For the entries below, state how many lines include the string "classic", and write nothing besides that number.

====== Material for this exercise

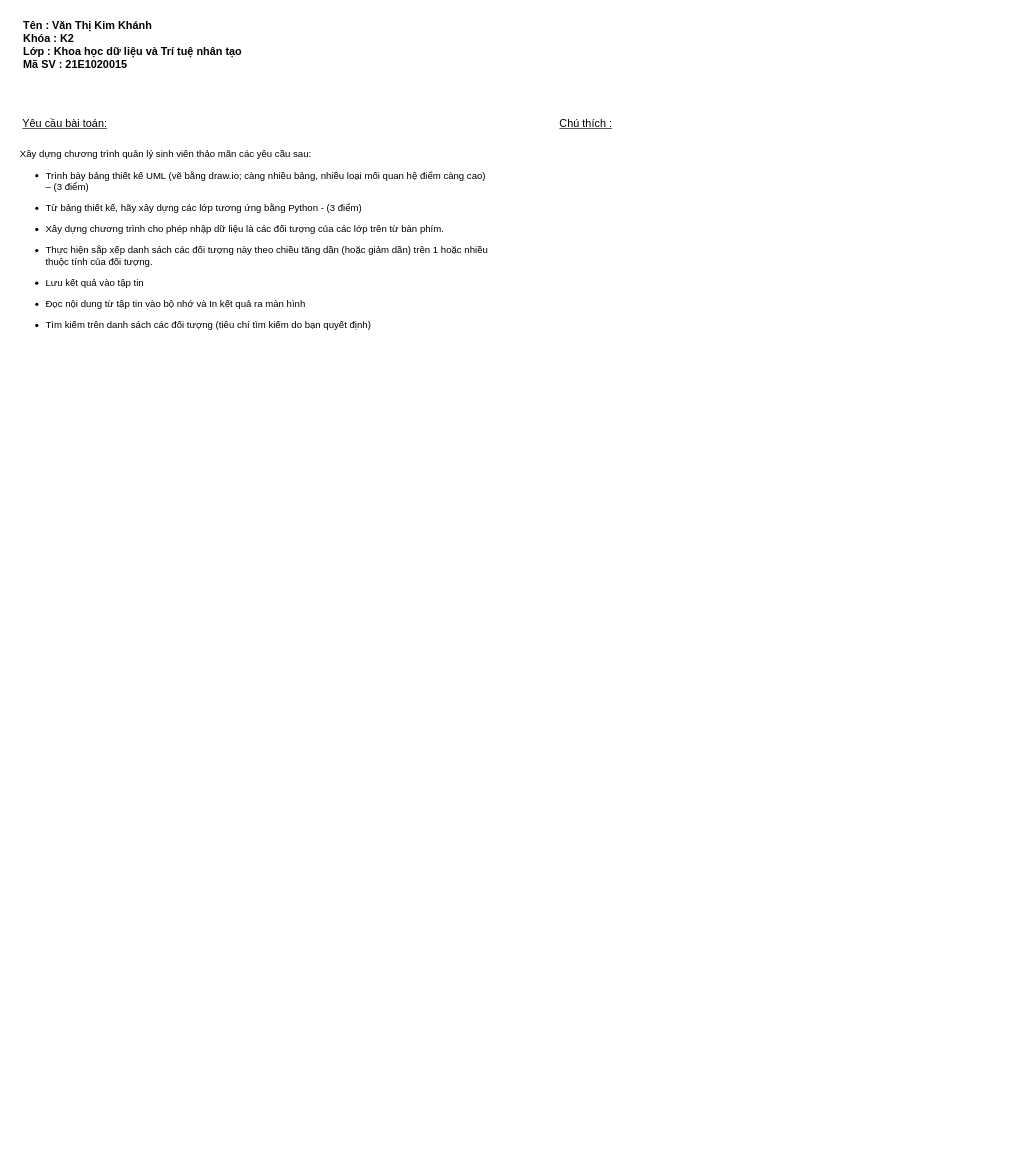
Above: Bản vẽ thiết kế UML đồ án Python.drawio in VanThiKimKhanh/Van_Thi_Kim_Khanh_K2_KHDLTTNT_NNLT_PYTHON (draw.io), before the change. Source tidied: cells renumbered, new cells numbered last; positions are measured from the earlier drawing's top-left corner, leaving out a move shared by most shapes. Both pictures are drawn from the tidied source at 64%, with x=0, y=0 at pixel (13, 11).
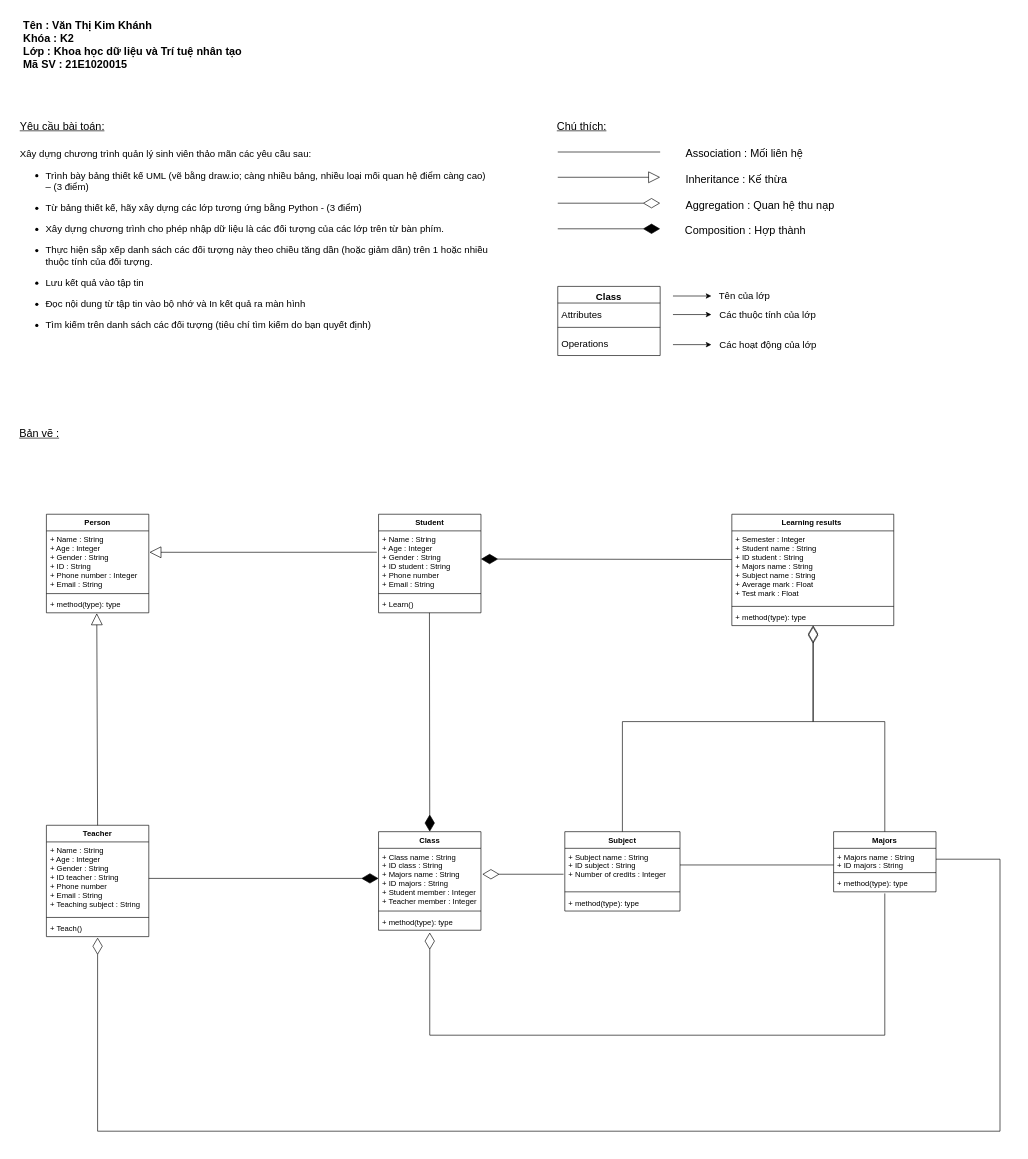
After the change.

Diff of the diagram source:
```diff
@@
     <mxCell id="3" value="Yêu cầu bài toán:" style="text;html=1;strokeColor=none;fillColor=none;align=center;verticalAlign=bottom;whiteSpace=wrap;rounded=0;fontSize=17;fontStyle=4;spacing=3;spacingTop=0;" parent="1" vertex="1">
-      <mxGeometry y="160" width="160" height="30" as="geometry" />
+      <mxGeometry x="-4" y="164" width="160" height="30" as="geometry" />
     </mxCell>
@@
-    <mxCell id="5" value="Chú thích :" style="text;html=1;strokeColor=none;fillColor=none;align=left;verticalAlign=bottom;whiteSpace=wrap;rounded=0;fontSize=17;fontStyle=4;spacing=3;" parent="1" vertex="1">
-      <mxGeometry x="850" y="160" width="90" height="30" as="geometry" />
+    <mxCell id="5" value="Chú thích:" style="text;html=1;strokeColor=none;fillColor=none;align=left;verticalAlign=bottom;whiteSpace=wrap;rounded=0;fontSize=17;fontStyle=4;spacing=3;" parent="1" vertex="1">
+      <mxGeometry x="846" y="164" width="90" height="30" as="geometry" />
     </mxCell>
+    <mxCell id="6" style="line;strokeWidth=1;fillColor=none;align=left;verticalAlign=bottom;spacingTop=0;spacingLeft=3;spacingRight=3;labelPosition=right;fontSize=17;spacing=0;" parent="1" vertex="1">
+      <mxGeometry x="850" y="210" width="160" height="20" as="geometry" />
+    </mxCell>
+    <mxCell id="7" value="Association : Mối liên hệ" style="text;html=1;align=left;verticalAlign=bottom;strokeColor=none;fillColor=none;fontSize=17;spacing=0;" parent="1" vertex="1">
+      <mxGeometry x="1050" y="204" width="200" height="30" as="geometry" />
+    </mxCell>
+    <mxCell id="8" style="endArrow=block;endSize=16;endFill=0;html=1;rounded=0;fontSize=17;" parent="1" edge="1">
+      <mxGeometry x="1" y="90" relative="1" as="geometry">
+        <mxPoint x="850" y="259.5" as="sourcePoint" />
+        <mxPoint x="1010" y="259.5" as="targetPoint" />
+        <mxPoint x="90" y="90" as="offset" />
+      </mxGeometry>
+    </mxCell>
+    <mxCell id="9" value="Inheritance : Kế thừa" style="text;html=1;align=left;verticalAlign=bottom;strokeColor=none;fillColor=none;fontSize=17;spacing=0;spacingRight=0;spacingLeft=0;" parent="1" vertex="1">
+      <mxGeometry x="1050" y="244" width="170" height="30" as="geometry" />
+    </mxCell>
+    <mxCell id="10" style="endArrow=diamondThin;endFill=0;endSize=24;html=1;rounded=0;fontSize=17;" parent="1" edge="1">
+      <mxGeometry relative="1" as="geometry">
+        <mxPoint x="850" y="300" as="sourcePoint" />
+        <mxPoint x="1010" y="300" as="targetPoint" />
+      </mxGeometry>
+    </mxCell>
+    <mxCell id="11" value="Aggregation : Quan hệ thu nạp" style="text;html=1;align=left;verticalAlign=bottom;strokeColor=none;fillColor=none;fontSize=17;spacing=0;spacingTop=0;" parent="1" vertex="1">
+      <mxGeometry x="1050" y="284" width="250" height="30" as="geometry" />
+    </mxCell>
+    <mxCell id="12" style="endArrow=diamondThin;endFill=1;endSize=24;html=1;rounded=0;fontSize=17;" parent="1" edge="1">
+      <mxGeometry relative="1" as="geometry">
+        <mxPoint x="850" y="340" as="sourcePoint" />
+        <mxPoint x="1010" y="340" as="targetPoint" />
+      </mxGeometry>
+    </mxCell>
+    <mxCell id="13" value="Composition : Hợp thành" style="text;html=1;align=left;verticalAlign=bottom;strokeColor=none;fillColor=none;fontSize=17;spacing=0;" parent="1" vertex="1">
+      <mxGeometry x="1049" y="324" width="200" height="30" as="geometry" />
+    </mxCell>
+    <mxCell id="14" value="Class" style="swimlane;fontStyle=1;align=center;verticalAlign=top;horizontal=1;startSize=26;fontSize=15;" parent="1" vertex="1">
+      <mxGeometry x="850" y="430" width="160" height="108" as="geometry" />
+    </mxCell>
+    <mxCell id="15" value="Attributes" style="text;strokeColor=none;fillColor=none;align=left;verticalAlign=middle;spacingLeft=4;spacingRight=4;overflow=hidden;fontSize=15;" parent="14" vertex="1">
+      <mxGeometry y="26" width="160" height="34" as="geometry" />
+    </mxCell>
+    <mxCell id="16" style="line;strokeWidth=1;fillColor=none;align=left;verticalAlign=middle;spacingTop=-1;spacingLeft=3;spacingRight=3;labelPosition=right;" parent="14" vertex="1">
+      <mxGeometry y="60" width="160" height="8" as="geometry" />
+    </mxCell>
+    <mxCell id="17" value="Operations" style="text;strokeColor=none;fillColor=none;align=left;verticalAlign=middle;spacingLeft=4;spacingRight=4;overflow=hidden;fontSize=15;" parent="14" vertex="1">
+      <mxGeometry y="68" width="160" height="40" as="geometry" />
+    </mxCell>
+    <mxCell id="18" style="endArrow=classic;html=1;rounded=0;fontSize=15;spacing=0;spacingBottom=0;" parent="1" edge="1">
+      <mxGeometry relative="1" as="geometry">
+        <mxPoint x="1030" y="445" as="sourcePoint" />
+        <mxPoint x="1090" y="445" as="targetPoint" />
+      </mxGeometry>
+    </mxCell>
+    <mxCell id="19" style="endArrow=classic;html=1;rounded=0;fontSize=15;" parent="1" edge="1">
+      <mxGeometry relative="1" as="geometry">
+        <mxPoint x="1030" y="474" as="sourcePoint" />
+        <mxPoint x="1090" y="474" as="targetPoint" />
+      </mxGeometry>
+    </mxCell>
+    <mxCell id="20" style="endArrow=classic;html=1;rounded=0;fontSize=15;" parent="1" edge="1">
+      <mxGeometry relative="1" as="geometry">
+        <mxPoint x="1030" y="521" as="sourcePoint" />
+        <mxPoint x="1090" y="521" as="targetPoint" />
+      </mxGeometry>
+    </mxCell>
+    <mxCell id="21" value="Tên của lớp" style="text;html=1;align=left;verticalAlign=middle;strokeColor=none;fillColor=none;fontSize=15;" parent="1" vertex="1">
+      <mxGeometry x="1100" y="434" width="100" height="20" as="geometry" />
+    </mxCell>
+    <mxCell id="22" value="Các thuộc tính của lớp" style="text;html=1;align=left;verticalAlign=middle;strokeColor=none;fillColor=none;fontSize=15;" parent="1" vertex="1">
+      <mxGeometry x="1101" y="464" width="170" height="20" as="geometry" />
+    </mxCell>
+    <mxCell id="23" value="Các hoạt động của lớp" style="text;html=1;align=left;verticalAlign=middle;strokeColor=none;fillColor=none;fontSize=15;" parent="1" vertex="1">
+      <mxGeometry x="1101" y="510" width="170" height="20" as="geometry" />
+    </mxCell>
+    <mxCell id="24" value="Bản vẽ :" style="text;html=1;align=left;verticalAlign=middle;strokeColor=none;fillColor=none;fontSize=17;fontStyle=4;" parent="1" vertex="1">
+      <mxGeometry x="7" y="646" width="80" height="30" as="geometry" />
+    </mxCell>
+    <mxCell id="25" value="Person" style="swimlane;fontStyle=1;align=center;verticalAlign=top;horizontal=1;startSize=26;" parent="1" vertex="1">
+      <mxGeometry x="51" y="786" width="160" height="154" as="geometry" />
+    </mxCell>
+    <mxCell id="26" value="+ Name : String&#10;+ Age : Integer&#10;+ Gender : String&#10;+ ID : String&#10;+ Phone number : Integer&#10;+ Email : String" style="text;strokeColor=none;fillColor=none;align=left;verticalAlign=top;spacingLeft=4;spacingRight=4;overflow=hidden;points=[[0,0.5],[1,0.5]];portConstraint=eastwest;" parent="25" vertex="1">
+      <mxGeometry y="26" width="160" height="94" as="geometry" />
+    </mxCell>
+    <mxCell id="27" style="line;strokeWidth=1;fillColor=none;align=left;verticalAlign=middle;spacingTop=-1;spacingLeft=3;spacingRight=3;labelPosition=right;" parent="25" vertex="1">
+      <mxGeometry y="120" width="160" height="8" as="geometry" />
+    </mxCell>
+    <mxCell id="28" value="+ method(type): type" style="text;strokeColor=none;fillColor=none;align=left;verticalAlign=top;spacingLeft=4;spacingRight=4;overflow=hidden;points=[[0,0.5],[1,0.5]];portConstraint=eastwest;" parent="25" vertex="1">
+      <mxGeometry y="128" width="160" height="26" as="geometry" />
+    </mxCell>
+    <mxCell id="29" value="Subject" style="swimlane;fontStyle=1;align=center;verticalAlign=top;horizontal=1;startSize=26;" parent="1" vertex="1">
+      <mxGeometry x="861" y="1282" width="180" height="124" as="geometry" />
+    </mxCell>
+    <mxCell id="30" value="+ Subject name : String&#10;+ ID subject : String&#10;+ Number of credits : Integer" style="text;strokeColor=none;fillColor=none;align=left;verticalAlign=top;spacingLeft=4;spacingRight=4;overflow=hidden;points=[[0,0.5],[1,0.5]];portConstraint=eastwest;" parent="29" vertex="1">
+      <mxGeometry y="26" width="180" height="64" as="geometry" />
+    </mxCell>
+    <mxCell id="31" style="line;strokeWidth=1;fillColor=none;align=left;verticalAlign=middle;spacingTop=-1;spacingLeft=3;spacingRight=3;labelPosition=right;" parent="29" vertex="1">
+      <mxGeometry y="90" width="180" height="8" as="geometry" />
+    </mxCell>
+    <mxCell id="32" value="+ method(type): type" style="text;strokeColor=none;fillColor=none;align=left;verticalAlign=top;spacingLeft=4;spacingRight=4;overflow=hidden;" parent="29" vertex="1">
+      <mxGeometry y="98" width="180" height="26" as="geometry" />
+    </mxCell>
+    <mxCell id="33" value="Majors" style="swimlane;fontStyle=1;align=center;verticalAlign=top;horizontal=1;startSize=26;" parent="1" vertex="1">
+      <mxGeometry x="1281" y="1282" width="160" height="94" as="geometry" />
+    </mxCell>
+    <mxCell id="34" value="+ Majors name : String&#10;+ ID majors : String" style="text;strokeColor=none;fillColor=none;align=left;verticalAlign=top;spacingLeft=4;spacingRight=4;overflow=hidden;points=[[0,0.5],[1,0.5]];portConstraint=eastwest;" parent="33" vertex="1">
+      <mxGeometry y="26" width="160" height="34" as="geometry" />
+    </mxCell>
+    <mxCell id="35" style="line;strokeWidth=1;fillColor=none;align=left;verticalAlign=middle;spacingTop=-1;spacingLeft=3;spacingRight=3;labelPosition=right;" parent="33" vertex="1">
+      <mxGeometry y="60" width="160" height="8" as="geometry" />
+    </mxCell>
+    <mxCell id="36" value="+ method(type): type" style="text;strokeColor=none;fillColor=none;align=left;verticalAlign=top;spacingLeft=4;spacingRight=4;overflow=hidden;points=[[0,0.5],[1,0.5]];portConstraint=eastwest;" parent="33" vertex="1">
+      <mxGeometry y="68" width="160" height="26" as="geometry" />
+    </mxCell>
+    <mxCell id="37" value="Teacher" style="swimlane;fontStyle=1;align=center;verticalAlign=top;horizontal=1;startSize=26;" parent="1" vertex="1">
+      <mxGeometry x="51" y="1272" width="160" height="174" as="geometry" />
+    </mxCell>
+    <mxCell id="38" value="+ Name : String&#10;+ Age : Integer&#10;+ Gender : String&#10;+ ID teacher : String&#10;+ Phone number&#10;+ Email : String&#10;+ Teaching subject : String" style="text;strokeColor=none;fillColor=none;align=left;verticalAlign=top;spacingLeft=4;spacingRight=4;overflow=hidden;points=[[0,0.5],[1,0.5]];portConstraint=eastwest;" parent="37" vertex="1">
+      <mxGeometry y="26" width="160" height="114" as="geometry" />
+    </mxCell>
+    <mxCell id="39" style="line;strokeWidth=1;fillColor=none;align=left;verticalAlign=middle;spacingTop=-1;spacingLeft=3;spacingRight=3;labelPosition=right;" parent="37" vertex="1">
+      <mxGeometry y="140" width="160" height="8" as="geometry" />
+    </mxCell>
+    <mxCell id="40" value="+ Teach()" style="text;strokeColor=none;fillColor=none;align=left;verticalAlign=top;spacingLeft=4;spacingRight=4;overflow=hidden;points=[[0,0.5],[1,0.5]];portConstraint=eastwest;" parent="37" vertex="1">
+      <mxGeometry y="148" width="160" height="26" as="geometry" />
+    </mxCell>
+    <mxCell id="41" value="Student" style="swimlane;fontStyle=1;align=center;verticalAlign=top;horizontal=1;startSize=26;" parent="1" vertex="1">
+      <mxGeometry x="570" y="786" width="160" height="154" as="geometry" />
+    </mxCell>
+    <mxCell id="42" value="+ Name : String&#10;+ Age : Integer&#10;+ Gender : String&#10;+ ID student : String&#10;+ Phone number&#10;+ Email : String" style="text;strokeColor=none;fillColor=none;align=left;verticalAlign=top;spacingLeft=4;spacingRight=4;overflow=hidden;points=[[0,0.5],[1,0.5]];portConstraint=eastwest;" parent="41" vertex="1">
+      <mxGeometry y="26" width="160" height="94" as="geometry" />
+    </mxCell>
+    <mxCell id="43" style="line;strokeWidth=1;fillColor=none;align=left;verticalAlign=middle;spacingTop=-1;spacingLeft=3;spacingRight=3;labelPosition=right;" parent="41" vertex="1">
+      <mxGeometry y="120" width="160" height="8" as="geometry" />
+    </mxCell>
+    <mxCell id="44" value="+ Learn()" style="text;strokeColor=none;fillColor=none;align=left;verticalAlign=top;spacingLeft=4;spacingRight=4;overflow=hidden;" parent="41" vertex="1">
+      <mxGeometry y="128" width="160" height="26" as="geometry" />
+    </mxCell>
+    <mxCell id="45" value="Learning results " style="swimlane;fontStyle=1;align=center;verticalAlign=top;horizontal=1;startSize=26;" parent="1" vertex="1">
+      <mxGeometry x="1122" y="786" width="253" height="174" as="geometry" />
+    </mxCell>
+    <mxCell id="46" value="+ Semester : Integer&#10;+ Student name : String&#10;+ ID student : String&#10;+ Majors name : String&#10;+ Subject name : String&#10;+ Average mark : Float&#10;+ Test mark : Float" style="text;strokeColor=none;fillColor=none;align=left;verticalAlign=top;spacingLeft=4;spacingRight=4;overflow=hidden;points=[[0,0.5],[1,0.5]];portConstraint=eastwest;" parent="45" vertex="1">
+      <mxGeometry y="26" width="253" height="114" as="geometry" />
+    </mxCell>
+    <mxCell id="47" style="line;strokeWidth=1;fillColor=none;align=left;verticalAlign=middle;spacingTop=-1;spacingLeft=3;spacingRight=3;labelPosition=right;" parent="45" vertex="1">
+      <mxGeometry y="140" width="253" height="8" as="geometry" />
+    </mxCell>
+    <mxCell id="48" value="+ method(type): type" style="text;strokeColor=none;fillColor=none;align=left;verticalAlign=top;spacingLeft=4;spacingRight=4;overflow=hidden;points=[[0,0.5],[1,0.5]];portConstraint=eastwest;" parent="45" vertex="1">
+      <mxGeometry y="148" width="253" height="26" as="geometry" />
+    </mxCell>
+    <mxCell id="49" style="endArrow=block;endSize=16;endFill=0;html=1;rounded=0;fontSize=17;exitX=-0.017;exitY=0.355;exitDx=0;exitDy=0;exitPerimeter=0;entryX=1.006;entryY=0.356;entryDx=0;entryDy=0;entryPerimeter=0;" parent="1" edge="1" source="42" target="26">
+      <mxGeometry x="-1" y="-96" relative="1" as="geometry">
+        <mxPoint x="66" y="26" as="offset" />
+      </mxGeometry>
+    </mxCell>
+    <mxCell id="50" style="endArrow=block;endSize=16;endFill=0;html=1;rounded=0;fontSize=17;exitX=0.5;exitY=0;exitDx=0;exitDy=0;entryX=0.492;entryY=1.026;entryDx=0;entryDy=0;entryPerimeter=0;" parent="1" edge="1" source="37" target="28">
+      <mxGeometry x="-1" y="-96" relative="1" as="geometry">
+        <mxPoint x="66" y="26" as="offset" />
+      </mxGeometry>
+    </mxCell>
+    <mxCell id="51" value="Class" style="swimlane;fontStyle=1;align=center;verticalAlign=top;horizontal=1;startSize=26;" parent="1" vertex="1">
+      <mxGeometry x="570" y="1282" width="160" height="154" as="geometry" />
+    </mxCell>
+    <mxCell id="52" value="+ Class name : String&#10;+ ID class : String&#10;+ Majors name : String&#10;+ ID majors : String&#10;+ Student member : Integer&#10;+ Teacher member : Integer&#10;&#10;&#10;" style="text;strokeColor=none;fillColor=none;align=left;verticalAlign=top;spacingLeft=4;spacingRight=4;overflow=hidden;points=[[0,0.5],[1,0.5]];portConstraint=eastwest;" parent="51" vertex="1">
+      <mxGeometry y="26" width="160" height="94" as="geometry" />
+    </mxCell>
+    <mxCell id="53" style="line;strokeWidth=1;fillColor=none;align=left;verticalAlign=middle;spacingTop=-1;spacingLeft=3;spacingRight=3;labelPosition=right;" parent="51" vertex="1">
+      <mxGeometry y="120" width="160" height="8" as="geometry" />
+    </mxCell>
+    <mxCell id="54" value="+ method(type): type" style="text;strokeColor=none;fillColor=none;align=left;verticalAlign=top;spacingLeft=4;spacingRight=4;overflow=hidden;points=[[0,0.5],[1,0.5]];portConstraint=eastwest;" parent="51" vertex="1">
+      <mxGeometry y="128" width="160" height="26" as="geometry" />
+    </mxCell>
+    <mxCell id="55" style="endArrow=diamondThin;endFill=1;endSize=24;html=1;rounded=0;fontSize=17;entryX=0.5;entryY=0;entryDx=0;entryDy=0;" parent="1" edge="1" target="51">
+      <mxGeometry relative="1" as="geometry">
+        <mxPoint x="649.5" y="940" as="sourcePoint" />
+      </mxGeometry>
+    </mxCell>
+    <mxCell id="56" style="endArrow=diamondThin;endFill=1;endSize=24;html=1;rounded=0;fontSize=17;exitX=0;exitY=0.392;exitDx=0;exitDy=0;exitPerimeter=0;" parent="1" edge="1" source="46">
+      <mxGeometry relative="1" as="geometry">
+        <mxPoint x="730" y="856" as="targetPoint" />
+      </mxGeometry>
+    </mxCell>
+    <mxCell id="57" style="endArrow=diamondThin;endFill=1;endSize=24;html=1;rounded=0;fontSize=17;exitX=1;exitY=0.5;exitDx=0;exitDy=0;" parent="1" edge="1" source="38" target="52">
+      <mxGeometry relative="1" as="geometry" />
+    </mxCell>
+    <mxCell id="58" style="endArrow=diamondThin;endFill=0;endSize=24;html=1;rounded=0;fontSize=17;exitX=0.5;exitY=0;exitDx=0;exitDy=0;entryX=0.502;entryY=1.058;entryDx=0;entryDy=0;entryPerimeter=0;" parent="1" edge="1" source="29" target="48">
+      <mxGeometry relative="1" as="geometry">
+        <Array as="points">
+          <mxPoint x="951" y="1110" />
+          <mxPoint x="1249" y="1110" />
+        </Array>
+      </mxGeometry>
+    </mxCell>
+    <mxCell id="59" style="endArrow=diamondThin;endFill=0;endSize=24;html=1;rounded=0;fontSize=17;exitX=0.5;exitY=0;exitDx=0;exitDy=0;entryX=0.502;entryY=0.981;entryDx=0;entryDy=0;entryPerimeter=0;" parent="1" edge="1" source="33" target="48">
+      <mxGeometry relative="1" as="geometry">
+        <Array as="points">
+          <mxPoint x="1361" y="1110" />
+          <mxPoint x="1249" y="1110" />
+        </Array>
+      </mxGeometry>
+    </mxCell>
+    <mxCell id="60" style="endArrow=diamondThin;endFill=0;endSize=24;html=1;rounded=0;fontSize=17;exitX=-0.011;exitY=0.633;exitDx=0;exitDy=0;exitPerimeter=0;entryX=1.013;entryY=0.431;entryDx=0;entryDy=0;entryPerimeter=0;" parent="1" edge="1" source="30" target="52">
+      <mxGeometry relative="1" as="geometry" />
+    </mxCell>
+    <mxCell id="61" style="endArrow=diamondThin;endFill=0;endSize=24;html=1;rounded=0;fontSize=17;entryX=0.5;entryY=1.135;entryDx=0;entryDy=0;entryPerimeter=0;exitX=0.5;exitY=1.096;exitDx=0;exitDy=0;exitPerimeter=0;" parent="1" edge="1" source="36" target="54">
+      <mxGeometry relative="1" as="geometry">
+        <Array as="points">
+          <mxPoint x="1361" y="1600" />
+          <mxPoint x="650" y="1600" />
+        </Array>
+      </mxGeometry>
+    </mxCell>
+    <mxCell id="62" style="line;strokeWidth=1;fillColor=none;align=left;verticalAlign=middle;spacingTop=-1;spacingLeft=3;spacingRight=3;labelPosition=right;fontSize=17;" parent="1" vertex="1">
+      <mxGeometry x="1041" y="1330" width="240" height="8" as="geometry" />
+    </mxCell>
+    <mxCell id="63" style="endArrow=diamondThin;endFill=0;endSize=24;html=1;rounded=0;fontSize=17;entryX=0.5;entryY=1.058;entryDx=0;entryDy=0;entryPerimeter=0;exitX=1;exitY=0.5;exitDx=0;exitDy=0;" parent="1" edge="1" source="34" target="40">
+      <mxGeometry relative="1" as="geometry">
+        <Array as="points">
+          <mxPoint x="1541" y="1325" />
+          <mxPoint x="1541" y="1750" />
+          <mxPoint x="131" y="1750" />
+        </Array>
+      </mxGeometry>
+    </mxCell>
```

============

▶ [Written response]:
3